The killer instinct is crucial in matchplay and Headfort's Rory McNamara showed that he has it in spades when he put Muskerry's Niall Gorey to the sword en route to an emphatic 5 and 4 victory in the final of the Radisson Blu-sponsored West of Ireland Amateur Open at Rosses Point.
As if on cue from the golfing gods, the Arctic-like conditions that marred the first four days gave way to more benign southeast breezes that allowed the large gallery to shed the gloves, if not the winter woolies.
But the real hot stuff came from 23-year old McNamara in a scrappy final that was all square until they came to the 159-yard ninth.
A winning par there was the first of four wins in a row for the Headfort man and while Gorey briefly stopped the rot with a half in par at the 13th, there was to be no repeat of his dramatic semi-final comeback against Mourne’s Reeve Whitson.
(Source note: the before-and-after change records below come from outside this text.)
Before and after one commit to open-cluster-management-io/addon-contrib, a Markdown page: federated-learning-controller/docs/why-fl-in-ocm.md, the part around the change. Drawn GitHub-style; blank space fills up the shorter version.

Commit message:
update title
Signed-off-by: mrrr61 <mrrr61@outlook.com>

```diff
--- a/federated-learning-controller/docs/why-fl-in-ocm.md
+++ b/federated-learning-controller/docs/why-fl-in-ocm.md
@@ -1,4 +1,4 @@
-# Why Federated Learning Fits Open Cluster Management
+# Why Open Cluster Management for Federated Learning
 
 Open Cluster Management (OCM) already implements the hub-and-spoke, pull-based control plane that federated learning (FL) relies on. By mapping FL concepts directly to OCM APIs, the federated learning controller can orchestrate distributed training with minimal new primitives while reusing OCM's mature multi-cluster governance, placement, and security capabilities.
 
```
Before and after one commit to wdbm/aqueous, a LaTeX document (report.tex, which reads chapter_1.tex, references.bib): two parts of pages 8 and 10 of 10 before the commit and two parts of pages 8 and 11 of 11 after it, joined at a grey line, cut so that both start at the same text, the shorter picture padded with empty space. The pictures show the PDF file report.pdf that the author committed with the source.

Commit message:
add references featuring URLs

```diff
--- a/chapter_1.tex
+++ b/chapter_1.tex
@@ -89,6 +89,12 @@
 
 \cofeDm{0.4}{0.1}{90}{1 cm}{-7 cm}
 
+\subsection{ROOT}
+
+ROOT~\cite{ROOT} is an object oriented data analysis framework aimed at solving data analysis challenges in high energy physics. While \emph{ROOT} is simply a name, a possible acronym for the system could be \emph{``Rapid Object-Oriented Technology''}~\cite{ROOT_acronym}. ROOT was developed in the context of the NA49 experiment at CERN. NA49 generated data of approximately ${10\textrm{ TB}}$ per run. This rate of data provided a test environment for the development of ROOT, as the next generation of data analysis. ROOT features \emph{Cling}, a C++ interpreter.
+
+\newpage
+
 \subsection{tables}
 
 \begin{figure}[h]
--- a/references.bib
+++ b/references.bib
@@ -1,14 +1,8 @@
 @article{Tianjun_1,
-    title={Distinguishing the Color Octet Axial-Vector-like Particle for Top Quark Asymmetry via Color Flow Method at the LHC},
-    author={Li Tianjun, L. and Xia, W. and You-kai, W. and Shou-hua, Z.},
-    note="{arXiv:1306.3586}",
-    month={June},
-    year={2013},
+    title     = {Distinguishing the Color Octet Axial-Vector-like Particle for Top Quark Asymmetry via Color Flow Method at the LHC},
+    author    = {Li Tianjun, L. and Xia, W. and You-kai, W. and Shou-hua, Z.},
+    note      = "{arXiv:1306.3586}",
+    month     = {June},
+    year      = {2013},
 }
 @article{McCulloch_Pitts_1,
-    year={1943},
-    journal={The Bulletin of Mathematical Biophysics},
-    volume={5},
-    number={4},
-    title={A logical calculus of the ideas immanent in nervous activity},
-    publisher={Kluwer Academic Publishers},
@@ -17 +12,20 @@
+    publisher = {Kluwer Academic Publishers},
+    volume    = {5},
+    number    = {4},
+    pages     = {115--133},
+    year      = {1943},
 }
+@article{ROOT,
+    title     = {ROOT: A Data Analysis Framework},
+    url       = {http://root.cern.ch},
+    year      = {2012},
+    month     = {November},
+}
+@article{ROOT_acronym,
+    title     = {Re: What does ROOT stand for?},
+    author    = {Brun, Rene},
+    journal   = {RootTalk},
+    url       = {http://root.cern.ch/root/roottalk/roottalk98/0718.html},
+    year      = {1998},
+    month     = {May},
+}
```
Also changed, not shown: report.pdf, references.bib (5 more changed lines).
Four down against the recently-crowned Spanish Amateur Open champion with five to play, the Muskerry player birdied the 14th to provoke a dramatic collapse from the talented Ulsterman that ended with his defeat on the 19th.
“I just lost the plot a bit and lost my concentration,” Whitson said.
“Niall made a great birdie on the 14th to get back to three down and then I hit a bad tee shot on the 15th and from there I was just up against the momentum.”
McNamara, however, was not as forgiving. "I got out of jail against Reeve but Rory didn't miss a shot from nine to 14," Gorey said. "I hit a couple of loose ones and he made a couple of birdies and it was all over very quickly."
Having won the ninth to go one up, McNamara hit a seven-iron to two feet at the 10th to set up a birdie and go two up before claiming the 11th in par after Gorey took four to reach the green.
The par-five 12th would be crucial and with Gorey 10 feet away in three, McNamara hit a stunning chip across the shoulder of the green that hit the pin and set up a winning birdie for a four-up lead.
Gorey responded to a fine McNamara tee-shot at the 13th with a superb approach to 10 feet but missed the putt
And it all ended at the next where McNamara displayed the assassin's instinct that had brought him a 4 and 3 win over defending champion Harry Diamond in a semi-final dogfight he simply refused to lose.
Gorey could not afford a mistake but he carved his approach into the jungle right of the green. “When I saw Niall in trouble, I said, right, just close it out and I hit a nice five iron in there,” McNamara said.
His 25 footer slipped three feet past but after Gorey failed to get up and down, missing his 15 footer for par, the Headfort player calmly stroked home the winning putt to add the West to his win in last year's North of Ireland Championship.
After two winters studying at a golf academy in Spain, he spent this year at La Cala near in Marbella, simply working to get better. Son of a Sligo woman, his victory was hailed as heartily as a home win last achieved by Cecil Ewing in 1950.